The name taken was that of the mythical Phoenix bird, and was meant to symbolize the rebirth of Greece. The myth of this bird derives from ancient Egyptian mythology. The Phoenix is a mythical sacred firebird said to live for either 500 or 1461 years. The male bird with beautiful gold and red plumage builds itself a nest of cinnamon twigs at the end of its life and then ignites it. Both nest and bird burn fiercely and are reduced to ashes and from the ashes a new, young phoenix would rise.

In the late 15th century in Germany silver coins were being used amongst the locals - these silver coins were called Talers. This word has been translated from German into many other languages including English resulting in the word “daler,” and eventually dollar. So the word dollar is not unique to the US.

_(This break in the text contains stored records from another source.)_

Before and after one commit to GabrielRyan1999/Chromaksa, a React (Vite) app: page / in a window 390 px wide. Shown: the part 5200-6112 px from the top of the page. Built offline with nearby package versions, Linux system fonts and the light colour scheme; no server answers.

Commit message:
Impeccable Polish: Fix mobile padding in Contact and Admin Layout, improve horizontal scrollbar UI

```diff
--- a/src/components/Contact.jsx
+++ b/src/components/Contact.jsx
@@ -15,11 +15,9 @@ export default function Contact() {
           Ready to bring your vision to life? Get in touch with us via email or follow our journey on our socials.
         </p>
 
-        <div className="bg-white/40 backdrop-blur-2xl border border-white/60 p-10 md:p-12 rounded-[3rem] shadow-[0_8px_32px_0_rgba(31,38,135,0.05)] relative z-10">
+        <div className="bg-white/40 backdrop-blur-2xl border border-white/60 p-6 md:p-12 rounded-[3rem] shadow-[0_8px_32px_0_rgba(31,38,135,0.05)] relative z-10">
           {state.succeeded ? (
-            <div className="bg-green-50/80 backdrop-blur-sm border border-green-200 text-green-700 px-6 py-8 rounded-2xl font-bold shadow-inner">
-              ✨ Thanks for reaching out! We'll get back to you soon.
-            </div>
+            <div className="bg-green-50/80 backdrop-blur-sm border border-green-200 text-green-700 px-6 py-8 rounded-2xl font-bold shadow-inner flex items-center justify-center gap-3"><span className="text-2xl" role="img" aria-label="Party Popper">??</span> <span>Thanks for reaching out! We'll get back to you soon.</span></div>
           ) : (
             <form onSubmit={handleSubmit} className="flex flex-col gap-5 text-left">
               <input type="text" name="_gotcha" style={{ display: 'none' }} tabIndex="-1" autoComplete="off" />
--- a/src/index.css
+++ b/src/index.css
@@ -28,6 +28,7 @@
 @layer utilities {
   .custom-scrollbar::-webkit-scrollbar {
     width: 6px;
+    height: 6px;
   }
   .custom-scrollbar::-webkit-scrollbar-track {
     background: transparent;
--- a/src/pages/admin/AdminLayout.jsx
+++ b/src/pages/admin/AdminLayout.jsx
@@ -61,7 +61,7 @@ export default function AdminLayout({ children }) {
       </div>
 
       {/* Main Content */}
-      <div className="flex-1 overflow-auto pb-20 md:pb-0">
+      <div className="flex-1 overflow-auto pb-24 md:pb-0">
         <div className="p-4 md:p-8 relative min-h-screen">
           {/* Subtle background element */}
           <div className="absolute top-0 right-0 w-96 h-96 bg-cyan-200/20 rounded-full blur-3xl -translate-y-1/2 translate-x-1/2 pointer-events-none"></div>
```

James VI of Scotland struck a 30-shilling coin between 1567 and 1571 generally called the Sword Dollar due to his depiction on the obverse holding a sword.

Charles II of England (1660-1685) struck the Double Merk of 1578 - this piece was called the Thistle Dollar.

Many of these early examples of silver coins can still be found in museums, private collections and, who knows, perhaps many more may be found on future treasure hunts.

For those embarking on a hobby or investment of collecting silver coins, there are certainly some fascinating coins to browse and collect.